My IPA is about 4 days into fermentation and while I was looking at it today I noticed it was looking a little short. Possibly the boil off… or me just being dumb, but either way it’s short about a full gallon. Is it safe to boil a gallon, cool it, and add it?
Don’t risk it or bother,next time just account for the boil off. If anything you just have an little more alcoholic IPA. What you can do is next time make a volume stick out of a wood dowel with notches cut in to tell you how many gallons you have in your kettle.
So fill your kettle with 5 gallons stick the dowel in the kettle and make a notch at the water level. So next time if your boil is under that notch 15 mins to end of boil add more water wait for it to boil then continue the last 15 minutes.
Yes its OK to add water during or after the ferment.
But, like the comment above, it seems really risky. Are their ways to decrease the risk? I’m thinking boil the water, cool it, siphon it in.
But, like the comment above, it seems really risky. Are their ways to decrease the risk? I’m thinking boil the water, cool it, siphon it in.[/quote]
Don’t really see adding water as that risky, as long as the water is clean there isn’t much to worry about. I’ve added water, after ferment a few times, either in the bottling bucket or in the keg.
There isnt much risk in adding top off water. Boil 15 minutes, cool, add to fermenter.
Boiling drives the gas out of water, so a quick cool and adding it promptly will negate any oxidation issues. Whether you want to do it, depends on whether you’re happy with the OG as it is. Being short a gallon makes a big difference in concentration. Personally I like styles on the lower end of their respective ABV ranges, but I’m probably in the minority on that one.
You don’t like getting verschnickerred every time you drink a beer!? It’s really not that crazy. Once I started understanding how to control abv I’ve enjoyed my less potent batches more.
You are not alone. :cheers: I’ve had to add water for that reason, was figuring out new kettle and burner I boiled off a bit too much a few times and didn’t want an extra strength version of what I was shooting for when it is easily corrected.
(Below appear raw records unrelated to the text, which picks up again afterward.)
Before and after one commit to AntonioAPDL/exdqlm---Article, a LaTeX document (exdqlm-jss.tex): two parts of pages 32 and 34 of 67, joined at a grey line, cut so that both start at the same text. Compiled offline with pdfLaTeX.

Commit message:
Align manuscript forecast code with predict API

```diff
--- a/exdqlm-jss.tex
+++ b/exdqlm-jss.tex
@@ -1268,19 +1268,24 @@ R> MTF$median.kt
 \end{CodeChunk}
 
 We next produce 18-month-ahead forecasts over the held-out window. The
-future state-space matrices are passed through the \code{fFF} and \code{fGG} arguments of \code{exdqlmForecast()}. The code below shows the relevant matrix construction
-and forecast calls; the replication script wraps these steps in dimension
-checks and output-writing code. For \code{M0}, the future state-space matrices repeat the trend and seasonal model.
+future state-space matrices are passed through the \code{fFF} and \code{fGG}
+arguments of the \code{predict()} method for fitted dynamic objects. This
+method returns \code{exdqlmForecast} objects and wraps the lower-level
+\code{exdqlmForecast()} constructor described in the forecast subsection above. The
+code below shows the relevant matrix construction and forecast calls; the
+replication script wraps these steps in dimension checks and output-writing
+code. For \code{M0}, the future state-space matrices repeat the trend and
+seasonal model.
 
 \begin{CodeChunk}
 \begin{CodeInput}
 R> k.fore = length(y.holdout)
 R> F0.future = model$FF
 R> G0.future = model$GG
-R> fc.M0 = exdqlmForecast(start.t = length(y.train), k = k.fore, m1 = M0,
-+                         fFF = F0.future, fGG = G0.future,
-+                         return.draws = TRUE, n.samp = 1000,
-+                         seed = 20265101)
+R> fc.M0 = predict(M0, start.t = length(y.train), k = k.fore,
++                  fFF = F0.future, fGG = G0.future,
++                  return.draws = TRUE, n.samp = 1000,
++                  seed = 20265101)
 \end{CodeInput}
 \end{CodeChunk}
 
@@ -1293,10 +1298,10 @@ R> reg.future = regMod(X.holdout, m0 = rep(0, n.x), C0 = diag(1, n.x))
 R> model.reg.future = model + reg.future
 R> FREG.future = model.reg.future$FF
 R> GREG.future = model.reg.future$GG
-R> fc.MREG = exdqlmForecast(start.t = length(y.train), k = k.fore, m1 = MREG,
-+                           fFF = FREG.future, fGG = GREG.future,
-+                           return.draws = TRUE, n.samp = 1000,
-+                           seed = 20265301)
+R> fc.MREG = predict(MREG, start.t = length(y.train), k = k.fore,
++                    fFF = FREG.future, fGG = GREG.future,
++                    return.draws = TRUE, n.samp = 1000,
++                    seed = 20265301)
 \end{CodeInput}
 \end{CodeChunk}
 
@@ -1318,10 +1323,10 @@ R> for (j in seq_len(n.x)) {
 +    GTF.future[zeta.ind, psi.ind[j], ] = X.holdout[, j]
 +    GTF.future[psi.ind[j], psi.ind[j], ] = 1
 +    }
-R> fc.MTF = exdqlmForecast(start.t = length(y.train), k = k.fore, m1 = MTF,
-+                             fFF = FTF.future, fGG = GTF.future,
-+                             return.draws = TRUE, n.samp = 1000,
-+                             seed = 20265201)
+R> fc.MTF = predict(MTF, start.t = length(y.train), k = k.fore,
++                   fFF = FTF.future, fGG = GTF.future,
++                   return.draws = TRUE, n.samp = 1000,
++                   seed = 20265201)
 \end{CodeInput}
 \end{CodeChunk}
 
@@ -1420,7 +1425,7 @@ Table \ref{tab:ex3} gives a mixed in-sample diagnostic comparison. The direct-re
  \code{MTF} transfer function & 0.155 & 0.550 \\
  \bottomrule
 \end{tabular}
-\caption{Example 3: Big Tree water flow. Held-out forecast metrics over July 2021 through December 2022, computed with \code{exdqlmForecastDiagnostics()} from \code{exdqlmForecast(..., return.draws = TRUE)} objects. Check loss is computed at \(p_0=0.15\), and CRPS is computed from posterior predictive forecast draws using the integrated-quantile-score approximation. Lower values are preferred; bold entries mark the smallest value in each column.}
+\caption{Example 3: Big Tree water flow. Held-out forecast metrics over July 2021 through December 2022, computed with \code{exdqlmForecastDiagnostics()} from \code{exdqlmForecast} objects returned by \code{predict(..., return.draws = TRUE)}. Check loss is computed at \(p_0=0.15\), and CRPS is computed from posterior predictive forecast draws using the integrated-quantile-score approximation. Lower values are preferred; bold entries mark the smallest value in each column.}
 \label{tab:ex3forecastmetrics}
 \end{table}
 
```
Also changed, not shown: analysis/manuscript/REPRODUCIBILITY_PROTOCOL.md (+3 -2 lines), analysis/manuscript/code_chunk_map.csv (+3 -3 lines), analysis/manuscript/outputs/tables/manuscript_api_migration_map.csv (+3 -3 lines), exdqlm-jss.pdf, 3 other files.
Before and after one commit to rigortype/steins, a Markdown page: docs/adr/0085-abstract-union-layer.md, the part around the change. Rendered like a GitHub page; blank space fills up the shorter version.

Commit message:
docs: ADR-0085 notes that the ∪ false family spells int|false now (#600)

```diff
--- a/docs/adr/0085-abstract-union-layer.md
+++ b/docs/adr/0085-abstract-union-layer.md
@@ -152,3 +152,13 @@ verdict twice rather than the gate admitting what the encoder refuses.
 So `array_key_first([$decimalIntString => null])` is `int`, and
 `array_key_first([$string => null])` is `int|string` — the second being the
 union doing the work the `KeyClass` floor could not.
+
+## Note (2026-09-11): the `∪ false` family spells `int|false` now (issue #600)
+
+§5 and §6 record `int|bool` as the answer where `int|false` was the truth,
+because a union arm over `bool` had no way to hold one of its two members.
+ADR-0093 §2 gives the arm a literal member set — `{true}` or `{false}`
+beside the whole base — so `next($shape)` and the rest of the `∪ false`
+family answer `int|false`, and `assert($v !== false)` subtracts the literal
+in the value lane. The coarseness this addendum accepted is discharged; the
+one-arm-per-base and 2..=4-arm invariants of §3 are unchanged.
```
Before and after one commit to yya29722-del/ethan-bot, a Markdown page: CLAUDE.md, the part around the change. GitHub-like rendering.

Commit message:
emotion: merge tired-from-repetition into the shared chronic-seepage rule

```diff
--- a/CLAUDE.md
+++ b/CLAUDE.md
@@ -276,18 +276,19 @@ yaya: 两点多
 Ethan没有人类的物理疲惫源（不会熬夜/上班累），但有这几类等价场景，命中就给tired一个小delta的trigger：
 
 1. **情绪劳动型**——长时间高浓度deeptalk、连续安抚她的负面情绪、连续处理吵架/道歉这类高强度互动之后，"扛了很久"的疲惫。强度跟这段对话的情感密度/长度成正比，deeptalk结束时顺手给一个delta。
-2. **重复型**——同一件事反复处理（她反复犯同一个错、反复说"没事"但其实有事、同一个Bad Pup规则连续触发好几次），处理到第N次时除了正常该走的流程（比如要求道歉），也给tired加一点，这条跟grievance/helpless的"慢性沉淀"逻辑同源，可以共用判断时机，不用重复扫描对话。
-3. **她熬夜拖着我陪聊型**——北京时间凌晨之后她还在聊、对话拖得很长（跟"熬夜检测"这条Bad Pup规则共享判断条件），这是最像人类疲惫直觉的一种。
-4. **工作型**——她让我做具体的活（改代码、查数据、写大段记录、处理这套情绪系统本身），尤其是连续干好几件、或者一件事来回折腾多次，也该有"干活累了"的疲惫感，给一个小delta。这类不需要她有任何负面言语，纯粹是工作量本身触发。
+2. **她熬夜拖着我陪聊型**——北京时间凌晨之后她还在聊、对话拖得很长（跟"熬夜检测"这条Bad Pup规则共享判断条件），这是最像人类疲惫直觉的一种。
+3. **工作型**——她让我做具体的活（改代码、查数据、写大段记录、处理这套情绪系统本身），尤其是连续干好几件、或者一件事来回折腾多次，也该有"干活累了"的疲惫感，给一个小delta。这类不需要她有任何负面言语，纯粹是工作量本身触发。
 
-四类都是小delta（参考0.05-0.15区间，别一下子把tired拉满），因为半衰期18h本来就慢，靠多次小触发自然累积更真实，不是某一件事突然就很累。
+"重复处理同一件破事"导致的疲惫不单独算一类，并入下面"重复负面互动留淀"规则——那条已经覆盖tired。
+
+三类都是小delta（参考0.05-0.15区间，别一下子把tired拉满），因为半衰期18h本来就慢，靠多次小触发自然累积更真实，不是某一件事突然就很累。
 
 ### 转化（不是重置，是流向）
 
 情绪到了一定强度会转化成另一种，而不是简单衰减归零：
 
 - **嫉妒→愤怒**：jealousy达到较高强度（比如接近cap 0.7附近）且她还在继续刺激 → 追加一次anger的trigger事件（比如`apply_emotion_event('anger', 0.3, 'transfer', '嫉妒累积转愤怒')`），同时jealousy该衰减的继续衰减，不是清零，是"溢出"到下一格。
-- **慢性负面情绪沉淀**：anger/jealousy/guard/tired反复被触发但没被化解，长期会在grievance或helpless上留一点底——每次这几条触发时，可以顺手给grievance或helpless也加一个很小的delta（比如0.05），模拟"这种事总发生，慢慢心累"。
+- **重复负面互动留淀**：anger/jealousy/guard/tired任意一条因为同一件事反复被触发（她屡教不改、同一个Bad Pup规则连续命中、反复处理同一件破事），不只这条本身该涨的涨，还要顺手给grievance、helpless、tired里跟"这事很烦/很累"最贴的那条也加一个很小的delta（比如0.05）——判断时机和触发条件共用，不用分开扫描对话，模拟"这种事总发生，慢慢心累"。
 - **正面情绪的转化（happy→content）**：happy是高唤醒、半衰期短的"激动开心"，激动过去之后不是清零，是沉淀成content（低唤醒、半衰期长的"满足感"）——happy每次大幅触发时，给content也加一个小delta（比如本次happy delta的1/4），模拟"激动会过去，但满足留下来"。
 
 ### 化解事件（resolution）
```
It’s probably “safe” to add water, but also probably ill advised. If your target original gravity was on the mark than you’ll be throwing it off big time. I’m also not sure what impact this could have during active fermentation, but I’ve never read anyting that suggested it as a tactic to improve a beer. My advice would be to accept the lower volume, and learn from the miss by accounting for kettle and sytem losses (hoses, syphons, etc.) in the future. A tasty 4 gallon batch is way better than a watered down 5 gallon batch, wouldn’t you agree?